(WHAT IS REQUIRED) Each line of the data below that contains "flex" must be copied.

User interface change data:
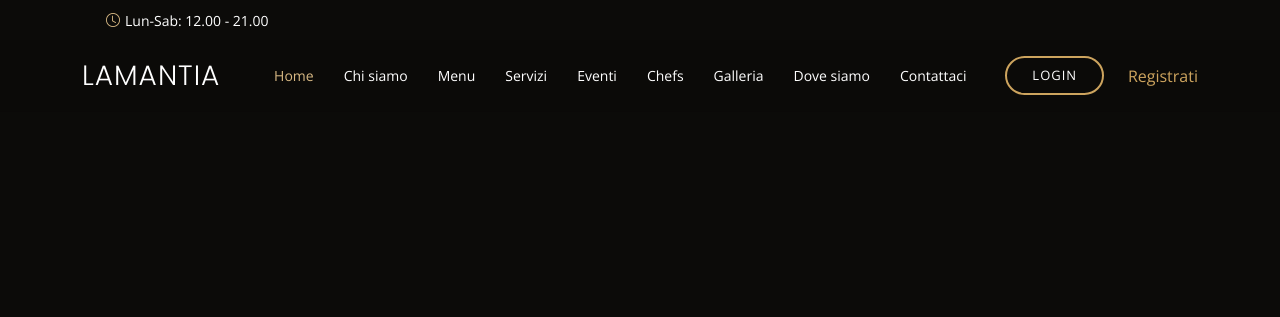
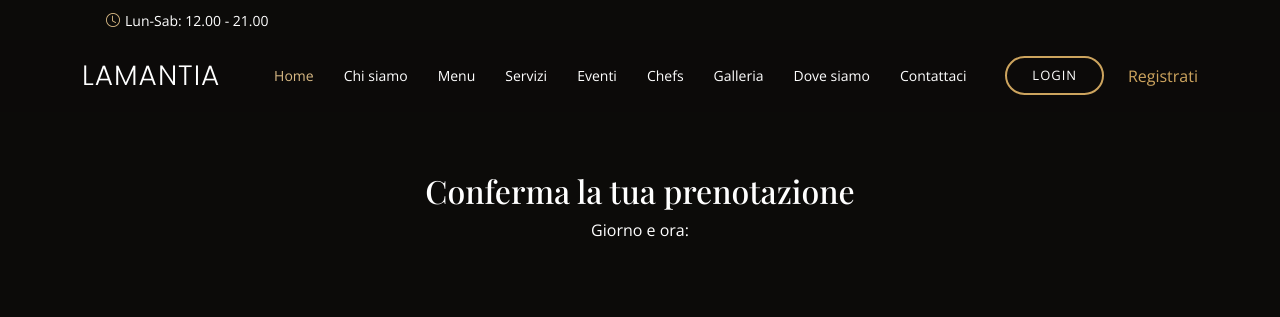
Before and after one commit to Adri-a/Elaborato_PrenotazioniLaMantia, a PHP site: page /pagamento_prenotazione.php in a window 1280 px wide. Shown: the top 317 px of the page. Run offline with PHP 8.4, Linux system fonts and the light colour scheme; some libraries are stand-ins or nearby versions; some web fonts are replaced.

Commit message:
Pagamento collegato a prenotazione (no ritorno a index)

```diff
--- /dev/null
+++ b/conferma_prenotazione.php
@@ -0,0 +1,4 @@
+<?php
+
+    echo "ok";
+?>
--- a/pagamento_prenotazione.php
+++ b/pagamento_prenotazione.php
@@ -67,7 +67,7 @@ session_start();
   </div>
 
   <!-- ======= Header ======= -->
-    <header id="header" class="fixed-top d-flex align-items-cente">
+  <header id="header" class="sticky-top d-flex align-items-cente">
     <div class="container-fluid container-xl d-flex align-items-center justify-content-lg-between">
 
       <h1 class="logo me-auto me-lg-0"><a href="index.php">LaMantia</a></h1>
@@ -107,7 +107,28 @@ session_start();
     </div>
   </header><!-- End Header -->
 
-    <section id="paypal-button-container">
+  <section id="payment-section" class="d-flex justify-content-center">
+    <div class="container">
+      <div class="row">
+        <div class="col-lg-12 d-flex justify-content-center">
+          <h2>Conferma la tua prenotazione</h2>
+        </div>
+      </div>
+      <div class="row">
+      <div class="col-lg-12 d-flex justify-content-center">
+      <div class="form">
+      <p>Giorno e ora:</p>
+      <p></p>
+      </div>
+      </div>
+      </div>
+      <div class="row">
+        <div class="col-lg-12 d-flex justify-content-center">
+          <div id="paypal-button-container"></div>
+        </div>
+      </div>
+    </div>
+  </section>
   <!-- Script Paypal API -->
   <!-- Script con authorize
           <script src="https://www.paypal.com/sdk/js?client-id=AY7aAfew0L4yha9Uihrw0tqORdnPRpLaSokGVo-nYozreGlfQS-tUNXC67AkV3tkV8fq7Ll0CAK_ayo3&currency=EUR&intent=authorize"></script>
@@ -121,7 +142,7 @@ session_start();
         return actions.order.create({
           purchase_units: [{
             amount: {
-            value: '0.01'
+              value: localStorage.getItem("prezzo")
             }
           }]
         });
@@ -130,14 +151,33 @@ session_start();
         // This function captures the funds from the transaction.
         return actions.order.capture().then(function(details) {
           // This function shows a transaction success message to your buyer.
-        //alert('Transaction completed by ' + details.payer.name.given_name);
-        console.log(details);
+          confirm('Pagamento effettuato! Se vuoi ulteriori informazioni contattaci');
+          fetch('conferma_prenotazione.php', {
+            method: 'POST',
+            headers: {
+              'X-Requested-With': 'XMLHttpRequest'
+            }
+          }).then(response => {
+            if (response.ok) {
+              window.location.replace("");
+            } else {
+              throw new Error(`${response.status} ${response.statusText} ${response.url}`);
+            }
+          }).catch((error) => {
+            alert(error);
           });
+        });
+      },
+      onCancel: function(data) {
+        alert('Cancellato!');
+      },
+
+      onError: function(){
+        alert('Errore!');
       }
     }).render('#paypal-button-container');
     //This function displays Smart Payment Buttons on your web page.
   </script>
-    </section>
 </body>
 
 
```
Also changed, not shown: forms/prenotazione.php (+14 -5 lines), assets/vendor/php-email-form/validate.js. Lines whose indentation alone changed are shown as unchanged.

(EXERCISE ANSWER)
-    <header id="header" class="fixed-top d-flex align-items-cente">
+  <header id="header" class="sticky-top d-flex align-items-cente">
     <div class="container-fluid container-xl d-flex align-items-center justify-content-lg-between">
+  <section id="payment-section" class="d-flex justify-content-center">
+        <div class="col-lg-12 d-flex justify-content-center">
+      <div class="col-lg-12 d-flex justify-content-center">
+        <div class="col-lg-12 d-flex justify-content-center">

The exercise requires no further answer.